*** Begin section ***

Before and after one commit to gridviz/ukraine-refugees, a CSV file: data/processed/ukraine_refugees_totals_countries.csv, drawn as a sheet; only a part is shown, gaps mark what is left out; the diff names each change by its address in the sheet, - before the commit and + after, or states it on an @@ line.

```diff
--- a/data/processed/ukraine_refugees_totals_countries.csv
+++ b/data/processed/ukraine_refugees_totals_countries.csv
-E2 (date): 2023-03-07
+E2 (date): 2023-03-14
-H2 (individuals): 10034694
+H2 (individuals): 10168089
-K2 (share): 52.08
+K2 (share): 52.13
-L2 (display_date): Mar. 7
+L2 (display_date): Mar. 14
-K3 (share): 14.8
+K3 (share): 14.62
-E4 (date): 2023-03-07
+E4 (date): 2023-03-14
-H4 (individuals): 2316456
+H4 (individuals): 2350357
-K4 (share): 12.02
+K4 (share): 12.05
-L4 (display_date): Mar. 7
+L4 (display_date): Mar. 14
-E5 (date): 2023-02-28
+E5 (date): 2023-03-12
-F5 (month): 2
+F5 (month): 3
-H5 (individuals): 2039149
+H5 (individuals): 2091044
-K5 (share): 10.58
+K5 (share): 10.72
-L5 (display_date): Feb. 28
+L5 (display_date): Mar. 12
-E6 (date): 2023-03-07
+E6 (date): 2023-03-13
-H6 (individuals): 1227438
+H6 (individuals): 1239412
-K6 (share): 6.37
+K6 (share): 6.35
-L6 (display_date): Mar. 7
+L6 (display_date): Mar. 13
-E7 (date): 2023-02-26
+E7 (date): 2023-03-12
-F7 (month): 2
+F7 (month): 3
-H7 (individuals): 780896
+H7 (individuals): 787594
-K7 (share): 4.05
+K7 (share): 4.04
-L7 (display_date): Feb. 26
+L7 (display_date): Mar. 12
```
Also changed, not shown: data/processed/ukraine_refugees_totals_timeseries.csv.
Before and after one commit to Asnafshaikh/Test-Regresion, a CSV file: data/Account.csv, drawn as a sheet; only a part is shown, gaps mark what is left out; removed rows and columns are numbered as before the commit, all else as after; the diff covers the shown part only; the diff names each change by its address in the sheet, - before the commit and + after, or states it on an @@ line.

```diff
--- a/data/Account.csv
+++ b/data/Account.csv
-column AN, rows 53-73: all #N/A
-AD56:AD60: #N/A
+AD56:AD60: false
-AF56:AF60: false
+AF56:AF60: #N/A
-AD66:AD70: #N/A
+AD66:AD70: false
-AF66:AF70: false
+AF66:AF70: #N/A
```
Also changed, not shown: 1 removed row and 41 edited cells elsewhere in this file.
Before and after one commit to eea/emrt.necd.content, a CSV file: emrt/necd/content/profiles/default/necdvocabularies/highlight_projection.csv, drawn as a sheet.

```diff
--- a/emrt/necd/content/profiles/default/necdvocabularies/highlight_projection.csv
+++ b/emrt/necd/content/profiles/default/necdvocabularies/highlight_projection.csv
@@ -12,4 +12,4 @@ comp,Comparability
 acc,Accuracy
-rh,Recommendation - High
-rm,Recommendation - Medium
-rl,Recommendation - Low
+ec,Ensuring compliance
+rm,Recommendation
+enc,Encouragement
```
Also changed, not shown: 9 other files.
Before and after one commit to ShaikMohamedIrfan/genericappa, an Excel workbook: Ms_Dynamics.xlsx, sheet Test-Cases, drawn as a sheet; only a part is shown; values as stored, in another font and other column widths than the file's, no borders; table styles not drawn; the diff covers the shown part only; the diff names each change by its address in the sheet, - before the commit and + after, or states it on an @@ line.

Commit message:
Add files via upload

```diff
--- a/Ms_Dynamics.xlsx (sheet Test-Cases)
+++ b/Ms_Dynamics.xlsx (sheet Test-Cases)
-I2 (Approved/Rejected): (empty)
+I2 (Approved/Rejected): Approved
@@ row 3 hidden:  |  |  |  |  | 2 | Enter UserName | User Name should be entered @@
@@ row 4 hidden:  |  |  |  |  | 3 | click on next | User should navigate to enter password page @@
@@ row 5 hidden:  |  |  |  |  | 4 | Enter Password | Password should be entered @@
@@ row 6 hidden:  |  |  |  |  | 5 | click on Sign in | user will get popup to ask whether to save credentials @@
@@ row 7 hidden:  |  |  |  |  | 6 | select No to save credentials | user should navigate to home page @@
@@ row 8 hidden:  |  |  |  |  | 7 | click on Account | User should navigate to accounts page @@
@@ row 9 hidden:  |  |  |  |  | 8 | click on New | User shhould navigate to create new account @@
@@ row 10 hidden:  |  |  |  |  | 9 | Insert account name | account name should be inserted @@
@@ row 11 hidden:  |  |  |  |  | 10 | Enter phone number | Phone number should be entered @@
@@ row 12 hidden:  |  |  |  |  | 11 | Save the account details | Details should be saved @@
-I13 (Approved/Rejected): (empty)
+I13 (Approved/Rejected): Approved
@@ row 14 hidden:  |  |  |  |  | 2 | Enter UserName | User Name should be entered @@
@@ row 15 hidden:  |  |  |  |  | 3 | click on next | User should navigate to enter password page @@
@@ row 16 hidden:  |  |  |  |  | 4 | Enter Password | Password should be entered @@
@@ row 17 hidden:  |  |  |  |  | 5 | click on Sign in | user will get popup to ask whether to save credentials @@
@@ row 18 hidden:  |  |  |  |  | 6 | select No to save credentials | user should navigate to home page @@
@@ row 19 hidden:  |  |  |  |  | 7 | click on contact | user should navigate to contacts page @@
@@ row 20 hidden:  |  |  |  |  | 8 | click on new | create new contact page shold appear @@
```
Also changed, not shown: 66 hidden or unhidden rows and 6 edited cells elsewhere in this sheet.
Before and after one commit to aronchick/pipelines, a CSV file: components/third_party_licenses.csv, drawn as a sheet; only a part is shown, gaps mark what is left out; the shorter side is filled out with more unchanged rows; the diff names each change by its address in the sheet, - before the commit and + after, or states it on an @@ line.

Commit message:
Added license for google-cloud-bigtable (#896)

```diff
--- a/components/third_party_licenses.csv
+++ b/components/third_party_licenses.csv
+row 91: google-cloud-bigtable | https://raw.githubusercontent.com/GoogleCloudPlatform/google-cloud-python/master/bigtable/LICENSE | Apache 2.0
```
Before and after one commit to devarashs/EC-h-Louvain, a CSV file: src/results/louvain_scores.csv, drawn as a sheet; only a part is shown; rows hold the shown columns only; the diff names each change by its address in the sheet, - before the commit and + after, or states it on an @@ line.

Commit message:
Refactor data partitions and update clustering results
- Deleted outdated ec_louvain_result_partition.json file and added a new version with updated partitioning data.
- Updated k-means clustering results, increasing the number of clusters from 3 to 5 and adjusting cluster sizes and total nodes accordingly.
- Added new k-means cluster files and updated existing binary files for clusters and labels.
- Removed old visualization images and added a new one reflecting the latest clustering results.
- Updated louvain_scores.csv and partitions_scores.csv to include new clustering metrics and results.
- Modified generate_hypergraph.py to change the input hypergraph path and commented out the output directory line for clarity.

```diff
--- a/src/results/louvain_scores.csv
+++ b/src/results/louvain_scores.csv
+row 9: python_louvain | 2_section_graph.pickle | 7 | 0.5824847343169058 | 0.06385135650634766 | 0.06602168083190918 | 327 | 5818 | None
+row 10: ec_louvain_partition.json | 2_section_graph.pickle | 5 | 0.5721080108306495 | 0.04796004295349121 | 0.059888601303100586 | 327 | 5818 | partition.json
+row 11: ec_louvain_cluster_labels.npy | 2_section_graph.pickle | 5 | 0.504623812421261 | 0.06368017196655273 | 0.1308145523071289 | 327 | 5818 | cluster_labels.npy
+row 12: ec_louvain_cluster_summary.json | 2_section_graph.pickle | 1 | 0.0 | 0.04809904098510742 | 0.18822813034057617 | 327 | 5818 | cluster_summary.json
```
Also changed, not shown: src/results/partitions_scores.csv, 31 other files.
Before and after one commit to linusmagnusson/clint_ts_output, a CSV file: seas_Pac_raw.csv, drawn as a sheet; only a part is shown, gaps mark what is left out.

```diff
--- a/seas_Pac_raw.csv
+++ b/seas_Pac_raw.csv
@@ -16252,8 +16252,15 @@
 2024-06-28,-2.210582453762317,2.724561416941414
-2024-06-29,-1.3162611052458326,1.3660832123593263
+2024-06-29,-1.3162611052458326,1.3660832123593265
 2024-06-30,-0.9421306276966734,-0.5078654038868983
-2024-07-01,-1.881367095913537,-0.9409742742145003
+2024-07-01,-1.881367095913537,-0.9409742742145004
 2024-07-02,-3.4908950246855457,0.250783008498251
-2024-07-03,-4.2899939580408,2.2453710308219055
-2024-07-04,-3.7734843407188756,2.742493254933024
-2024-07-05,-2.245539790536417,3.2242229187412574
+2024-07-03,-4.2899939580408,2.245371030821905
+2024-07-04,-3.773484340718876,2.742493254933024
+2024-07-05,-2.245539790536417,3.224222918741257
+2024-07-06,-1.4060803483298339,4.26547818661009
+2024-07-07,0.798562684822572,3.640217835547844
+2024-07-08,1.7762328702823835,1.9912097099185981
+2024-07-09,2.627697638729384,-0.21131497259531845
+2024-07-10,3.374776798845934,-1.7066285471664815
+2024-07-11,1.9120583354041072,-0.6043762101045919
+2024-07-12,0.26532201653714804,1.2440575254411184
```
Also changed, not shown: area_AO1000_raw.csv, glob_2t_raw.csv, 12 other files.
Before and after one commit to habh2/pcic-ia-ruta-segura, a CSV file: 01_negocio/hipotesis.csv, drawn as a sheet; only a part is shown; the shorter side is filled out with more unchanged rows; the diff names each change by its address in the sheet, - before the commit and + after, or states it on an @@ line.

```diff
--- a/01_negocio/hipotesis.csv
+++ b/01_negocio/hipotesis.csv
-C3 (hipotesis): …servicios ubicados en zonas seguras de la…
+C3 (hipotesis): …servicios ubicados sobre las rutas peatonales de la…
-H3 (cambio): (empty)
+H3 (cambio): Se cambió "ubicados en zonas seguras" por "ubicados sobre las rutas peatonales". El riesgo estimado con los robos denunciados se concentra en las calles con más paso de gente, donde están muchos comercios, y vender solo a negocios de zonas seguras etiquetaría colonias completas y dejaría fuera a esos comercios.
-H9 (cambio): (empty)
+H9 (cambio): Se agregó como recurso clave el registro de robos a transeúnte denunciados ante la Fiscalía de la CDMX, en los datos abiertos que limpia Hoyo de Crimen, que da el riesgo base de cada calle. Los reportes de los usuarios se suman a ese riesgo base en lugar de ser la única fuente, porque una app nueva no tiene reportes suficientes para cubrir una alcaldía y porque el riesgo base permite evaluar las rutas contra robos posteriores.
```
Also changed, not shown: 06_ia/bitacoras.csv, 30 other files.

*** End section ***

:: Problem requirements ::
Restate word for word only the lines running from the beginning of the data to the line holding "Also changed, not shown: 1", both included.

:: Completed exercise ::
Before and after one commit to gridviz/ukraine-refugees, a CSV file: data/processed/ukraine_refugees_totals_countries.csv, drawn as a sheet; only a part is shown, gaps mark what is left out; the diff names each change by its address in the sheet, - before the commit and + after, or states it on an @@ line.

```diff
--- a/data/processed/ukraine_refugees_totals_countries.csv
+++ b/data/processed/ukraine_refugees_totals_countries.csv
-E2 (date): 2023-03-07
+E2 (date): 2023-03-14
-H2 (individuals): 10034694
+H2 (individuals): 10168089
-K2 (share): 52.08
+K2 (share): 52.13
-L2 (display_date): Mar. 7
+L2 (display_date): Mar. 14
-K3 (share): 14.8
+K3 (share): 14.62
-E4 (date): 2023-03-07
+E4 (date): 2023-03-14
-H4 (individuals): 2316456
+H4 (individuals): 2350357
-K4 (share): 12.02
+K4 (share): 12.05
-L4 (display_date): Mar. 7
+L4 (display_date): Mar. 14
-E5 (date): 2023-02-28
+E5 (date): 2023-03-12
-F5 (month): 2
+F5 (month): 3
-H5 (individuals): 2039149
+H5 (individuals): 2091044
-K5 (share): 10.58
+K5 (share): 10.72
-L5 (display_date): Feb. 28
+L5 (display_date): Mar. 12
-E6 (date): 2023-03-07
+E6 (date): 2023-03-13
-H6 (individuals): 1227438
+H6 (individuals): 1239412
-K6 (share): 6.37
+K6 (share): 6.35
-L6 (display_date): Mar. 7
+L6 (display_date): Mar. 13
-E7 (date): 2023-02-26
+E7 (date): 2023-03-12
-F7 (month): 2
+F7 (month): 3
-H7 (individuals): 780896
+H7 (individuals): 787594
-K7 (share): 4.05
+K7 (share): 4.04
-L7 (display_date): Feb. 26
+L7 (display_date): Mar. 12
```
Also changed, not shown: data/processed/ukraine_refugees_totals_timeseries.csv.
Before and after one commit to Asnafshaikh/Test-Regresion, a CSV file: data/Account.csv, drawn as a sheet; only a part is shown, gaps mark what is left out; removed rows and columns are numbered as before the commit, all else as after; the diff covers the shown part only; the diff names each change by its address in the sheet, - before the commit and + after, or states it on an @@ line.

```diff
--- a/data/Account.csv
+++ b/data/Account.csv
-column AN, rows 53-73: all #N/A
-AD56:AD60: #N/A
+AD56:AD60: false
-AF56:AF60: false
+AF56:AF60: #N/A
-AD66:AD70: #N/A
+AD66:AD70: false
-AF66:AF70: false
+AF66:AF70: #N/A
```
Also changed, not shown: 1 removed row and 41 edited cells elsewhere in this file.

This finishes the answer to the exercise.